Australia is joining the UK in using the Carbon Trust’s Carbon Reduction Label, touted as the world’s first carbon label for consumer products.
The Carbon Trust, an organization backed by the UK government, has signed an agreement with Planet Ark, a leading Australian environmental organization, to establish its Carbon Reduction Label in Australia. The first products bearing the label will be available in 2010.
Planet Ark research director Paul Klymenko told The Australian that he targets 5 to 10 percent of supermarket goods carrying the label within five years.
In less than two years, the Carbon Trust’s scheme has earned the support of more than 60 product manufacturers and more than 2,500 UK consumer products from food items to paving stones. Leading brands participating in the program include UK supermarket chain Tesco, Allied Bakeries’ Kingsmill bread and PepsiCo’s Walkers, Quakers and Tropicana.
Most recently, Tate & Lyle, the U.K.-based manufacturer of Splenda, said its cane sugar has a carbon footprint of 380 grams of CO2 per bag, after spending a year analyzing the lifecycle emissions of its sugar refining business, according to a press release.
To earn a carbon label, manufacturers must prove that they have measured a product’s carbon footprint from production to disposal, using an internationally recognized methodology, and that they are committed to reducing it. Continued use of the Label requires proven cuts in the product’s carbon footprint year-on-year, according to Carbon Trust.
In 2008, BSI British Standards, the Carbon Trust and Defra launched a new standard to help businesses assess the carbon footprint of their goods and services. The standard, called PAS 2050, measures the GHG emissions in goods and services throughout their entire life cycle, from sourcing raw materials, through to manufacture, distribution, use and disposal.
Earlier this year, the UK fashion retail market claimed the world’s first carbon footprint label for clothing.

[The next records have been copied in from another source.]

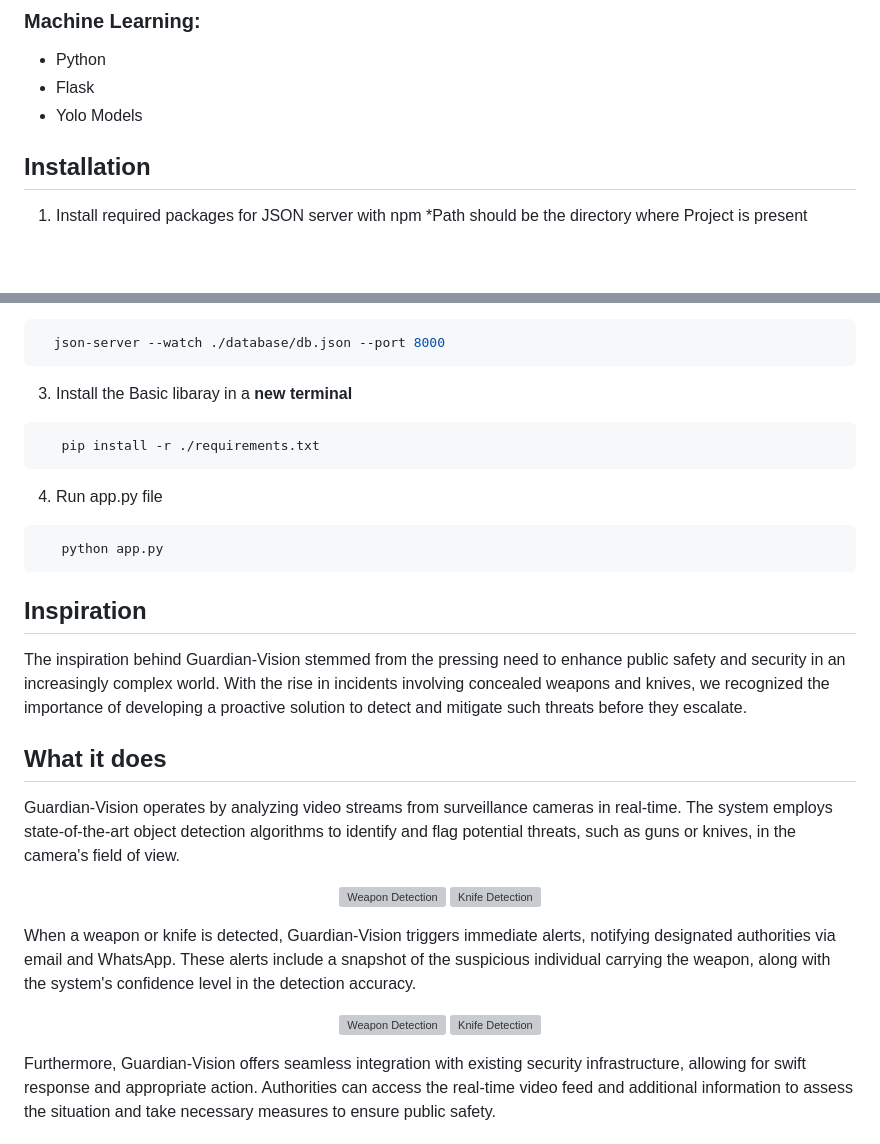
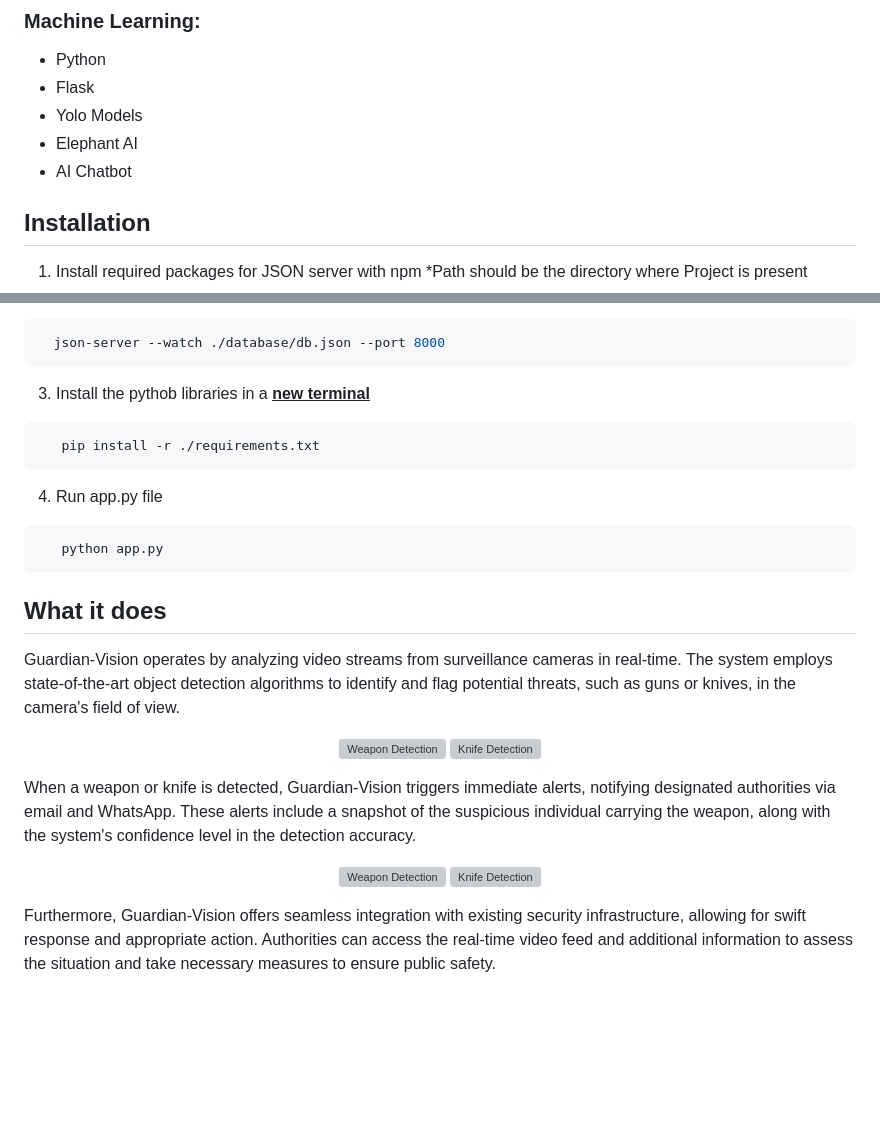
Before and after one commit to umeshSinghVerma/Guardian-Vision, a Markdown page: README.md, 2 parts joined by grey strips. Drawn GitHub-style; blank space fills up the shorter version; grey boxes are pictures that could not be loaded.

````diff
--- a/README.md
+++ b/README.md
@@ -58,6 +62,8 @@ To use this project, you need to have a webcam connected to your computer. The p
 - Python
 - Flask
 - Yolo Models
+- Elephant AI
+- AI Chatbot
 
 
 ## Installation
@@ -80,7 +86,7 @@ Or
   json-server --watch ./database/db.json --port 8000
 ```
 
-3. Install the Basic libaray in a **new terminal**
+3. Install the pythob libraries in a <ins>**new terminal**</ins>
 
 ```bash
    pip install -r ./requirements.txt
@@ -91,8 +97,6 @@ Or
 ```bash
    python app.py
 ```
-## Inspiration
-The inspiration behind Guardian-Vision stemmed from the pressing need to enhance public safety and security in an increasingly complex world. With the rise in incidents involving concealed weapons and knives, we recognized the importance of developing a proactive solution to detect and mitigate such threats before they escalate.
 
 ## What it does
 
````
Also changed, not shown: other parts of README.md (+20 -18 lines).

Continental Clothing, working with Carbon Trust, launched the Carbon Reduction Label for textile products in March.
Sujeesh Krishnan, the Carbon Trust’s U.S. Business Development Manager, told GreenBiz.com that The Carbon Trust also has a presence in China and the U.S., where it is working with companies such as Coca Cola and PepsiCo.
Krishnan said in the article that U.S. beverage and outdoor industries are working together to create sector guidance on product carbon footprint methodologies using PAS 2050.
In addition, AB19 in California would enact the Carbon Labeling Act of 2009, which would create a voluntary consumer product carbon footprint program that would be managed by the state’s Air Resources Board, reports GreenBiz.com.
Although not part of the Carbon Trust scheme, Japan’s trade ministry announced a uniform method of labeling carbon emissions last year that details each product’s carbon footprint during manufacturing, distribution and disposal. About 30 Japanese companies voluntarily started carrying carbon footprint labels on food packaging and other products beginning in April 2009.